Through a single architecture and set of technologies for networks and storage, Unisys proposes that stealth users achieve a superior level of confidentiality, integrity, and availability of data that would not otherwise be available without combining a more complex and costly set of network, application, database, and storage protection technologies.
Protection on the Network
At the core of Stealth is cryptography – a cryptographic module and key management system that is FIPS 140-2 certified, using AES-256 encryption and a proprietary bit-level splitting algorithm and authentication technique. Stealth protects data in motion and data at rest and is implemented between the data link and network layer of the OSI stack. Stealth takes in standard TCP/IP packets, adds a proprietary header to the clear text, applies cryptography using AES, then parses the data into “slices” as it travels over a network or is stored by an application. All key management is self-contained. Stealth creates and manages session keys using a FIPS-certified key store that requires no operator intervention. Human intervention is limited to the establishment of working keys in the key management protocol, and no application changes appear to needed out of the box.
Multi-tenant Data Protection
For storage arrays, data from multiple communities of interest can be co-mingled and securely stored and accessed in the same physical storage array, removing the requirement to maintain separate storage pools for critical vs. non-critical data, and relieving from the security administrator the burden of maintaining sometimes complicated access control lists. Stealth for storage arrays provides data protection at the LUN level, using the same encryption, bit-level splitting, and authentication technology as the network component. Operating as a secure, standalone device connected directly to a SAN infrastructure, Stealth can also provide replication and resiliency through data dispersal features (to be covered in a separate Wikibon Research Note).
Futures and Concerns
As will all emerging technologies, particularly security technologies coming from defense and moving to commercial applications, end-user acceptance of the Stealth value proposition will depend on the direct and indirect value achieved or perceived from this level of infrastructure and data protection integration. Clearly the technology is passing the test of NIST standards, however, 'the proprietary nature of the algorithms in the bit splicing process will come into question outside the closed environment of Unisys cloud offerings.' Also, it is not clear yet how much more protection is afforded the end-user over traditional AES 256 encryption and certified key management systems. So the question is whether the user is willing to pay what might be a premium for Stealth-secured cloud services vs. those services using potentially less sophisticated or traditional solutions (pricing details were not available at the time of the Wikibon briefing by Unisys). In addition, it will be interesting to see if the Stealth data protection services are specifically referenced in service-level agreements and what options exist for recourse should a Stealth-secured network or storage environment be compromised.

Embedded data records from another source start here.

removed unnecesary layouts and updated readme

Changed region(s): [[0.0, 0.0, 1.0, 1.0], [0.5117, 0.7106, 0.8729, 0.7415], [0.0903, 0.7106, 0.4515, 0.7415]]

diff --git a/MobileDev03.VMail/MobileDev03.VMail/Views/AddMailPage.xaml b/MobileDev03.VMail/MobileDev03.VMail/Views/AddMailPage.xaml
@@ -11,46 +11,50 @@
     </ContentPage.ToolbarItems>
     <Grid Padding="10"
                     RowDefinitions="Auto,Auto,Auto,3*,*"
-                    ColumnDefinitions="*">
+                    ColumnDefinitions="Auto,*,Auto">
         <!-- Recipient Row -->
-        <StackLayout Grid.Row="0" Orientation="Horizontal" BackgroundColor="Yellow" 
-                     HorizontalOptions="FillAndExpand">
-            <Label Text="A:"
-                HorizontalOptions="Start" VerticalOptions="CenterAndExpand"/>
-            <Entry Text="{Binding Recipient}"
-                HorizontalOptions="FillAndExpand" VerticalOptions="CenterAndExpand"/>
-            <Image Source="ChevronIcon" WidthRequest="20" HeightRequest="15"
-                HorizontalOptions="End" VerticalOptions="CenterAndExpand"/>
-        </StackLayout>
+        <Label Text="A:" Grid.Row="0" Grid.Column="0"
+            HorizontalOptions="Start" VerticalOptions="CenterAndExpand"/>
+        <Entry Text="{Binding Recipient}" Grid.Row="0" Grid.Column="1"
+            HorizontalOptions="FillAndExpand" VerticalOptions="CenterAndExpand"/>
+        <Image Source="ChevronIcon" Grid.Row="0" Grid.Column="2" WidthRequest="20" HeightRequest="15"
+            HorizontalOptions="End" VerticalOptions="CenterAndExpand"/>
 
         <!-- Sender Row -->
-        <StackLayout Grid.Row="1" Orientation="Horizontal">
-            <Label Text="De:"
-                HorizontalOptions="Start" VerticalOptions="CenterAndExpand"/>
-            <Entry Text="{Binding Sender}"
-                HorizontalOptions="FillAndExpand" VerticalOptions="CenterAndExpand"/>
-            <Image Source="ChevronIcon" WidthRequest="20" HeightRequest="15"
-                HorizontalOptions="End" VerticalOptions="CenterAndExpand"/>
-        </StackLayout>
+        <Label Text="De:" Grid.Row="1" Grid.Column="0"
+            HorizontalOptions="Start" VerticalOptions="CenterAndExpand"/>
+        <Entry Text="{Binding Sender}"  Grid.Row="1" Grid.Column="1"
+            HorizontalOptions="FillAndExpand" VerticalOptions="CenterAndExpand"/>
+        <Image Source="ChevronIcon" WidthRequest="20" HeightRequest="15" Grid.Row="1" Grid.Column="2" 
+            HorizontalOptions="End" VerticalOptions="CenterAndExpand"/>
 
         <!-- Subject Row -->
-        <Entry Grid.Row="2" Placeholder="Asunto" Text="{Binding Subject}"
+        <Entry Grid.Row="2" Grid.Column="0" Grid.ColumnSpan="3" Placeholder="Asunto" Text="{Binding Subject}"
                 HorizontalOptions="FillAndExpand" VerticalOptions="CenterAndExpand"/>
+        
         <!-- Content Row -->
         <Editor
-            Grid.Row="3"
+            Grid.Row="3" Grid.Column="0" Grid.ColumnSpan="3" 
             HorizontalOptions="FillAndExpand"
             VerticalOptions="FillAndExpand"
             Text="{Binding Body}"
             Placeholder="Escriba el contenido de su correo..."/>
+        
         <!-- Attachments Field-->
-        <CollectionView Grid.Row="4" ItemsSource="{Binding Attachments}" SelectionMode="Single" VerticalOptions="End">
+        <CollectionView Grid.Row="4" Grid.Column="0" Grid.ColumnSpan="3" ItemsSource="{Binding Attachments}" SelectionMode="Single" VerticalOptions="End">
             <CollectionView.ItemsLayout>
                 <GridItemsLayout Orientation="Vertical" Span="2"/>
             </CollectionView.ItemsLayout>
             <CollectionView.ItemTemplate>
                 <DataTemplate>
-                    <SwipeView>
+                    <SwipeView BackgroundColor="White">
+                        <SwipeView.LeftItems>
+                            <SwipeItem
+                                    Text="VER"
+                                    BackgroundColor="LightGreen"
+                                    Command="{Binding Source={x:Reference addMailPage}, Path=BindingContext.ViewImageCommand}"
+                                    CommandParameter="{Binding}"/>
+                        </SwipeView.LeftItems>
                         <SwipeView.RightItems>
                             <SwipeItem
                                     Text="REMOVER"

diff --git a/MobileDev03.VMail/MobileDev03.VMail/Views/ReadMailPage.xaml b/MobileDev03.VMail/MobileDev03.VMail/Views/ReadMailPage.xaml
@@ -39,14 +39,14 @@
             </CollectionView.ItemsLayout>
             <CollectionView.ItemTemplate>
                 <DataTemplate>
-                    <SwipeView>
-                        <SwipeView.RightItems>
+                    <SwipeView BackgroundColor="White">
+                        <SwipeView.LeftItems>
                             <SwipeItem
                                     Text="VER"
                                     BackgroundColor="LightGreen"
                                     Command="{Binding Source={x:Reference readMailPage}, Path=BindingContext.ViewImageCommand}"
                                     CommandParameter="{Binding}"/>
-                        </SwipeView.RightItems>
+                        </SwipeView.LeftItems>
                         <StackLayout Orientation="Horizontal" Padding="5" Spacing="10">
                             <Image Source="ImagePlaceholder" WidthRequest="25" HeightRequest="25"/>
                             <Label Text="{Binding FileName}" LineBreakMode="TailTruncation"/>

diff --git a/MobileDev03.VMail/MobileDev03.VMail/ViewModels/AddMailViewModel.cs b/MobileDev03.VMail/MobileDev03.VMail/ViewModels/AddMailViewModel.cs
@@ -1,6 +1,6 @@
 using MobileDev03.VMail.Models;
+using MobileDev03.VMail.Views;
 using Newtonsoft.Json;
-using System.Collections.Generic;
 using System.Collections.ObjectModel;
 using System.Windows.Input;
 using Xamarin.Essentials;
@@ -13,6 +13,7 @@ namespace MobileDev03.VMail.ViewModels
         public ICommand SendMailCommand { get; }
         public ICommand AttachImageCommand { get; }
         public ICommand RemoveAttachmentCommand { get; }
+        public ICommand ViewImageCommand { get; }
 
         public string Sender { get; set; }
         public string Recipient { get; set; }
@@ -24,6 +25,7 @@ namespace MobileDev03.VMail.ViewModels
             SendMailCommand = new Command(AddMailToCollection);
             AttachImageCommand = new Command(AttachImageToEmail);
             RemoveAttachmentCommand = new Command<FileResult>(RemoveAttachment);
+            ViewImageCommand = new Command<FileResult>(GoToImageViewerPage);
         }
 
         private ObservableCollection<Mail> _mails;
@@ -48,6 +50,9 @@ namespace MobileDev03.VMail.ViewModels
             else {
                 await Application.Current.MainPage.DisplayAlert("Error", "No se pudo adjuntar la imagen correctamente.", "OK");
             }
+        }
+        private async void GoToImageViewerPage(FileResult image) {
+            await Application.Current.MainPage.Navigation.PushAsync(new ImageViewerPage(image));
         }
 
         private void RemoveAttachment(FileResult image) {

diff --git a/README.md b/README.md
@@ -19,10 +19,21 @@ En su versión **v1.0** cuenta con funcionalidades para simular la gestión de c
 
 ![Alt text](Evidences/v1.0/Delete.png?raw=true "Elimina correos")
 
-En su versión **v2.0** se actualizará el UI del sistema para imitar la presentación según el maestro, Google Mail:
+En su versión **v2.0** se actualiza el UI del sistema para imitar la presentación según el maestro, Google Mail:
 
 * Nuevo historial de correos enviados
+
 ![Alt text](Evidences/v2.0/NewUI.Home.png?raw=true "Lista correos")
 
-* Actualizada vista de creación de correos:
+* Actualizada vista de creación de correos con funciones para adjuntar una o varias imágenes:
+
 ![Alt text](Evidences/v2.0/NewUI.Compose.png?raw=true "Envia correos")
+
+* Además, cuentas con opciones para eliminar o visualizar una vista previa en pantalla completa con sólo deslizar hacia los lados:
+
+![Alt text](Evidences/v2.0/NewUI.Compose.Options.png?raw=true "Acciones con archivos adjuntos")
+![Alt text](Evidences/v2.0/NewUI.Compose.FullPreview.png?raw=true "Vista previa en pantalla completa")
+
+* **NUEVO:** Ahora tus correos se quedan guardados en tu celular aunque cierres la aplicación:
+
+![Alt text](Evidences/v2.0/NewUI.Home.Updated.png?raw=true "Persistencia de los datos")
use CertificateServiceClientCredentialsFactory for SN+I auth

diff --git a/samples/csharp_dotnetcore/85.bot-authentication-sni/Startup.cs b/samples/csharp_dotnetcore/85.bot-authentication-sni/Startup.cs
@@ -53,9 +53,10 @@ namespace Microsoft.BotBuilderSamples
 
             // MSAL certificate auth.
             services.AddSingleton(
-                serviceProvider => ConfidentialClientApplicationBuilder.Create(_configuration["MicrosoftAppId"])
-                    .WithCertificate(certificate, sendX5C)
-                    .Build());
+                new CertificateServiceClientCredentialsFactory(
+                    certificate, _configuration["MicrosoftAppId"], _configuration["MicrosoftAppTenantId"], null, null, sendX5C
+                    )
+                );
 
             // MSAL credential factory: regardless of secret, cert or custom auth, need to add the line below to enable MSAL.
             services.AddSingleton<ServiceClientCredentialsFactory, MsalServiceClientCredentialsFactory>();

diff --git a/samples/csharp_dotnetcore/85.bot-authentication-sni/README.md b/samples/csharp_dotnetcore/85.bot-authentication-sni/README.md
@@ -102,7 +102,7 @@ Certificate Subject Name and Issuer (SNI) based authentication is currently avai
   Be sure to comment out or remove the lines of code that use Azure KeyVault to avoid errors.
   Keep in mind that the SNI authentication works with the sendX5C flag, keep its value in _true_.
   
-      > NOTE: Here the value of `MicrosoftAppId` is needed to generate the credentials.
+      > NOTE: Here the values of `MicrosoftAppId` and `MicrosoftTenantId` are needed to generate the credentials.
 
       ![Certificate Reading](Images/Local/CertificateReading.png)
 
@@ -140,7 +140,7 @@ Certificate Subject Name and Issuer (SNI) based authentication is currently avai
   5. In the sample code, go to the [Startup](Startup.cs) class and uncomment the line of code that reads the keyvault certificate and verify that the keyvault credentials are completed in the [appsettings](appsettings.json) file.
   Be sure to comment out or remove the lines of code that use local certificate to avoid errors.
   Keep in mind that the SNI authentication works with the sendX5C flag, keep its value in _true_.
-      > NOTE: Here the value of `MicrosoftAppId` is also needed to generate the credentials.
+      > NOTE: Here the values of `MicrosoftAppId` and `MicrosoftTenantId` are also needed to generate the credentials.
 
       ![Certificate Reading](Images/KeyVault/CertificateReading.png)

As for technical implementation, specific management support for standard hypervisor environments has not been mentioned, although Stealth presents itself as a transparent network appliance. Unisys is considering options for creating a native Stealth driver, similar to what it has already done for Windows and Linux.
Action Item: For years end-users, CISOs, CEO, CIOs, etc. have been in search for the security holy grail - data protection designed and engineered into information technology and systems to secure the world’s mass generation of digital information – the digital deluge. It appears Unisys is delivering part of that holy grail with Stealth. Users now must do the cost vs. value and risk vs. reward trade-off to determine if the integration, features, functionality, and implementation costs provides a significant - enough value proposition to move critical workloads to Stealth-secured clouds.